Part of the debate – in the House of Commons at 5:50 pm on 12th December 1983.

Alert me about debates like this

Photo of Alan Williams Alan Williams , Swansea West 5:50 pm, 12th December 1983

Yes, a convenient reference point with no debating significance.

Since 1968, the last full year of the Labour Government, United Kingdom production has declined massively. Production was 25 per cent. down on the 1968 level in 1980. It remained 25 per cent. down in 1981 and in 1982. In those three years, under the present Administration, the equivalent of nine months of the 1978 production was lost. That was not because of disputes or industrial arguments but substantially because of industrial wreckers in Whitehall.

In the period that we lost 75 per cent. of the 1978 output West Germany lost only 23 per cent., France only 33 per cent. and Italy only 34 per cent. Japan's increase is not comparable, so it would not be valid or fair for me to make the comparison, but its production increased by over 20 per cent. in each of the three years. That was an abnormal phenomenon.

The world recession was not the cause of over half the lost production in those three years. It did not have the same impact on our major competitors in Europe. Far more devastating for the United Kingdom industry were the policies pursued by the United States-owned car companies in the United Kingdom and by this Government. The Government's policy was to push up inflation, which caused high interest rates, and the high rate of sterling made products uncompetitive.

Even now, with inflation back to the same level as it is in Germany, our interest rates are twice as high. Much of the damage that has been, and is being, suffered is a result of Government action. The effect is seen in the crumbling performance of the British car industry. Traditionally, we have exported between 30 per cent. and 40 per cent. of our output. Yet, in 1980 exports were 35 per cent. below the 1978 level, mainly because of the high price of sterling. In 1981 exports were 38 per cent. below the 1978 level and in 1982, 52 per cent. below.

At a time when our export sales were disintegrating, imports were rising. As the hon. Member for Northfield said, imports will reach a record level this year as a result of the high value of sterling, which makes us uncompetitive, and as a result of the policy of Ford and Vauxhall to source production so massively abroad for sales within the United Kingdom. Most Vauxhall sales here today involve little more than assembly kits. Even the design teams are being taken from Britain, although Britain has been famed for years for the quality of its design.

Contrary to popular public opinion, nearly all the extra import penetration between 1975 and 1983 is not attributable to the Japanese. Japan's import penetration has been constant. Nearly all the extra import penetration from 1975 to 1983 has been the result of internal policy decisions of Ford and Vauxhall, leading to the tied imports that they have brought into this country. Even their so-called British cars have a higher import content than they did. In November, Vauxhall spoke of having reached 16 per cent. sales in the United Kingdom market, yet only 46 per cent. of the cars it sold were produced in the United Kingdom. Indeed, I received a letter from one of its factories this moring which claims that a small company of which General Motors is a shareholder is assembling Japanese Itzu vehicles, small vans, in Portugal, badging them as Bedford and selling them in the traditional Bedford markets.

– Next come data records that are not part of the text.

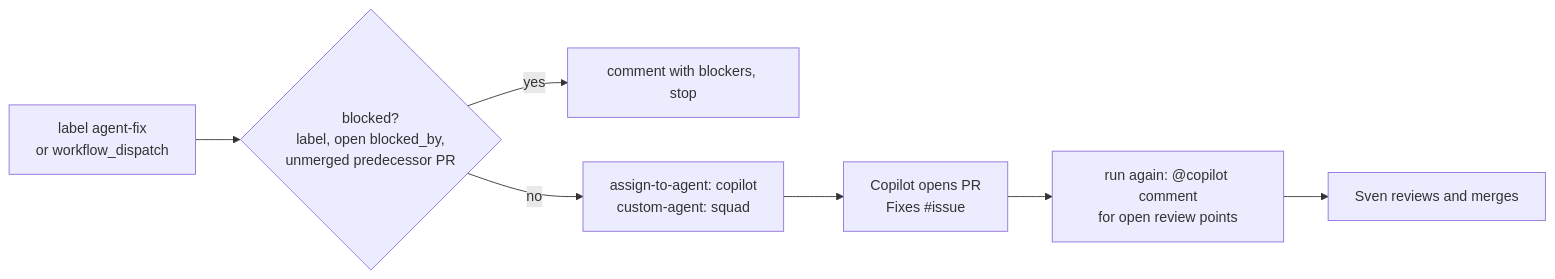
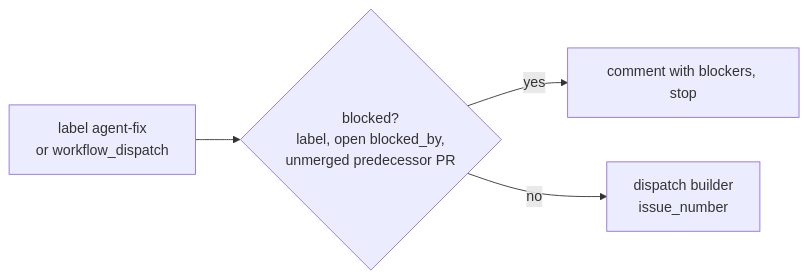
The second of 5 diagrams in workflows/README.md (svennijhuis/agentic-workflows), drawn with Mermaid before and after one commit. The commit also changed other lines of this file and 455 other files, not shown here.

First line of the commit message:
Own builder and reviewer replace Copilot cloud agent; retro after merge

````diff
--- a/workflows/README.md
+++ b/workflows/README.md
@@ -52,9 +69,6 @@
 ```mermaid
 flowchart LR
   A[label agent-fix<br/>or workflow_dispatch] --> B{blocked?<br/>label, open blocked_by,<br/>unmerged predecessor PR}
   B -->|yes| C[comment with blockers, stop]
-  B -->|no| D[assign-to-agent: copilot<br/>custom-agent: squad]
-  D --> E[Copilot opens PR<br/>Fixes #issue]
-  E --> F[run again: @copilot comment<br/>for open review points]
-  F --> G[Sven reviews and merges]
+  B -->|no| D[dispatch builder<br/>issue_number]
 ```
````
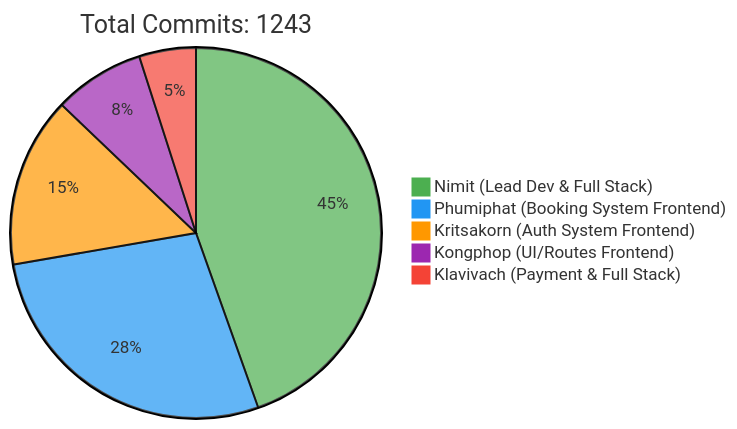
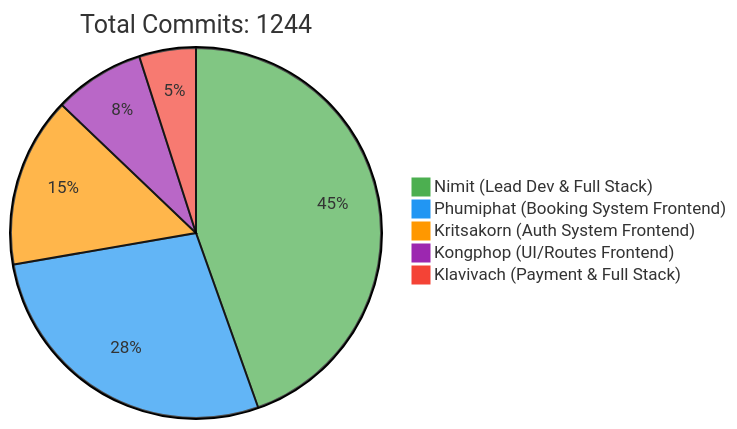
Before and after one commit to 6531503042/Sport-Complex: the first of 2 diagrams in README.md, drawn with Mermaid. The commit also changed other lines of this file, not shown here.

Commit message:
docs: Update contributor statistics [skip ci]

````diff
--- a/README.md
+++ b/README.md
@@ -257,10 +257,10 @@
 ```mermaid
 %%{init: {'theme': 'base', 'themeVariables': { 'pie1': '#4CAF50', 'pie2': '#2196F3', 'pie3': '#FF9800', 'pie4': '#9C27B0', 'pie5': '#F44336'}}}%%
 pie
-    title Total Commits: 1243
+    title Total Commits: 1244
     "Nimit (Lead Dev & Full Stack)" : 450
     "Phumiphat (Booking System Frontend)" : 280
     "Kritsakorn (Auth System Frontend)" : 150
     "Kongphop (UI/Routes Frontend)" : 80
     "Klavivach (Payment & Full Stack)" : 50
 ```
````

It is small wonder that, while we have witnessed this enormous penetration of the British market by the European producer, we saw, by contrast, a British export penetration of the EC of less than 2 per cent. By 1982 we had a deficit on car production of £973 million and, as has been pointed out, this year we will have a deficit of more than £2 billion.